Some weeks ago we published a letter from Azeezat Johnson complaining about the Union’s Women’s Day poster. This triggered one of the most intense debates we’ve had on this blog, which can be viewed here. Current VP Welfare and Societies, Sophie Paterson, forwarded this response and apology to us. Given the interest generated by the first article, we feel it is only fair to also publicise the explanation.
I should like to start with a personal apology for any offence caused by the poster concerned. I hope that in this response I can outline the reasons for its ill advised publication and distribution.
For many years SUSU has had both a Women’s and a Men’s Officer whose remit is as follows: responsible for the development and implementation of Union policy on women, to liaise with women’s groups and to report on items of concern to women students. The Officer will also be responsible for publicising and convening a working group to organize the Women’s Week and present the budget to Welfare Committee, and work within the Equal Opportunities Department. (The men’s officer role corresponds to this.)
The officer is an admin position and therefore receives no training (this will change as of the next academic year) and balances SUSU activities with study. Due to the huge commitment it takes to organise a week of activities previous incumbents of both Mens’ and Womens’ Officer roles have been unable to organise a day let alone an entire week for either Women’s or Men’s events.

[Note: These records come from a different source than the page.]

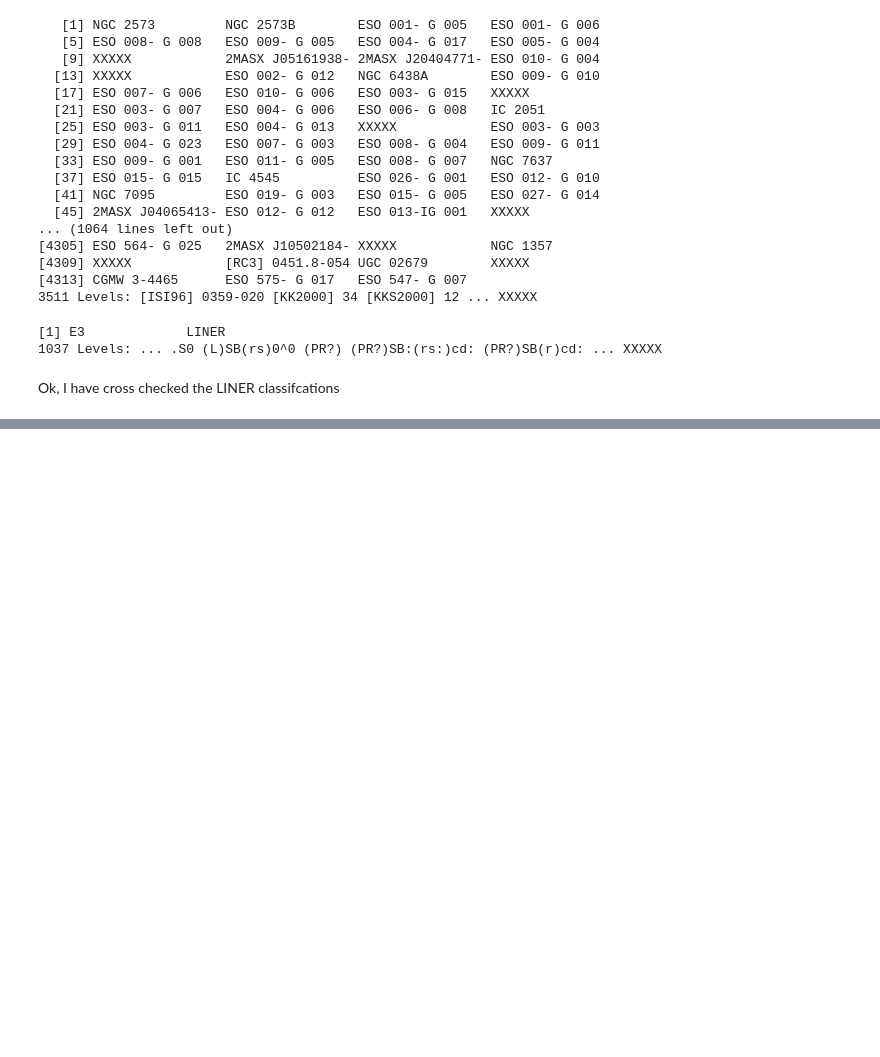
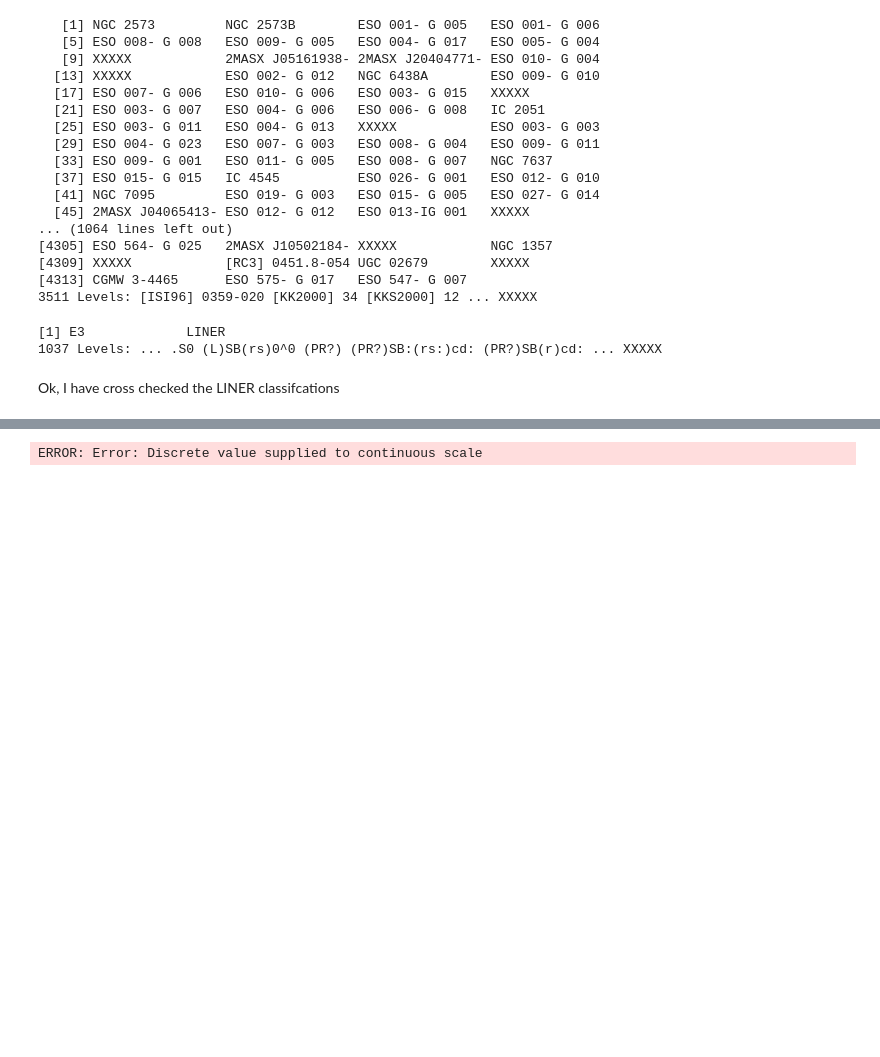
Before and after one commit to jpiscionere/HI_Project, a Jupyter notebook: Source/E_vs_S0.ipynb, the cells around one changed output, grey strips where cells are left out. Cells and saved outputs as stored; diff of their text form; code cells hidden in the pictures; blank space fills up the shorter version.

```diff
--- a/Source/E_vs_S0.ipynb
+++ b/Source/E_vs_S0.ipynb
@@ -130,0 +361,5 @@ Ok, I have cross checked the LINER classifcations
+# %%
+ggplot(df_new,aes(x=Red_Mag_AUTO_Calibrated,y=Sint,color=Morphology_Filtered,fill=Morphology_Filtered)) +
+    geom_point(alpha=0.5) + xlab("M_B Mag") + ylab("Integrated HI radio flux") +
+    theme_bw() + scale_y_log10() + xlim(18,11)
+# %% [output]
@@ -130,0 +368,2 @@ Ok, I have cross checked the LINER classifcations
+ERROR: Error: Discrete value supplied to continuous scale
+[figure, added]
```
Also changed, not shown: parts of 26 cells of this notebook.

It was therefore decided that this year we would aim to organise two days rather than weeks of activities. It is important to note that traditionally both SUSU events have focused around health and wellbeing rather than the social, political or historical aspects of the female experience. This is reflected in the correlation with Men’s day, if we were focusing on culture and feminism particularly then it might be inappropriate to have a men’s day, however on the subject of health and wellbeing there are many issues which affect either men or women and thus it makes sense for the binary format, and to hold separate days for each sex.
Bearing in mind the mindset of promoting health and wellbeing and looking at the events calendar we set the dates for two days. The University had asked SUSU if we wanted to be involved in their International Women’s Day activities on the 8th and 9th of March, and upon agreeing that this would be an exciting opportunity we were offered a slot to run a workshop on the 9th. It therefore made sense to hold our other activities on the 9th to coincide with this workshop. In retrospect holding the SUSU Women’s day next to International Women’s Day created a confused message between the intentions of specific heath promotion and the promotion of the International Women’s movement. I believe this was the key error which led to your concerns about the way in which the day was marketed and this is a confusion we shall be avoiding in future years.
In regard to the specific content of the poster the idea was to run a ‘tongue in cheek’ campaign to publicise the day, to use gimmicks such as the doughnut stall, male eye-candy on the poster and sing-star to encourage female students, who would be put off by using the serious messages of women’s issues in our promotion, to attend the day, I’m sure we’ve all come across many women who regularly start sentences with “I’m not a feminist, but…”. The idea of promoting a ‘Macho’ day for Men’s day was highly effective and the union was filled with male and female students who were drawn in by the gimmicks of the day and left with valuable information on sexual health and cancer awareness. Unfortunately in attempting the same thing for Women’s Day we encountered a number of problems. We had great difficulty getting relevant women’s organisations to attend as most were busy running their own women’s day events as there were various events going on that week due to International Women’s Day. We did manage to get Southampton Women’s Aid to attend, but unfortunately they were unable to be there for the whole day. We invited the Southampton based Ethical Cooperative ‘Who made your pants?’ as well as various cancer charities (who regularly use women’s underwear to promote their cause), who had indicated they would be able to attend, this is why the designer in question chose to use women in their underwear on the poster. As there was no reference to International Women’s Day in the brief the poster was created to parallel the Men’s Day one with the idea that the two events would work in synergy to promote each other. Once again, in retrospect this was unfortunate and the design was inappropriate, however it was not done in malice or in contempt of the events for International Women’s Day.
As the workshop session was part of the University’s programme of events for the day, the university was expected to create the signage and publicity to help people find the Hartley Suite where the session was located. I apologise on behalf of the University and will feed back to them to ensure that this kind of information is available at future events.
I should like to thank you for bringing this issue to our attention, and to the attention of your fellow students via the Wessex Blog (I believe it is one of the most hotly discussed issues there, which is fantastic). We were aware that there were many improvements to be made on the way we approach the SUSU women’s day event and having student feedback is very helpful in shaping this for future years.
Once again I would like to apologise for offence caused by the poster and I hope I have made you aware of the difficulties of organising this kind of event to as high standard as we should like. As I have stated the problems have arisen through a lack of clarity of purpose and not through any malice or complacency on the part of the Students’ Union.
I would encourage you to considering running for the position of Women’s Officer at Union council this term, there are also many other positions which would give you more opportunity to direct the policy and activity of the Union coming up at Union Council.
Apologies for the delay in my response, I wanted to give your letter the considered reply it deserves.
Please do not hesitate to contact me if you would like to discuss this issue further or with any other feedback on the Union.
What do you think of Sophie’s response? Comments are welcome below.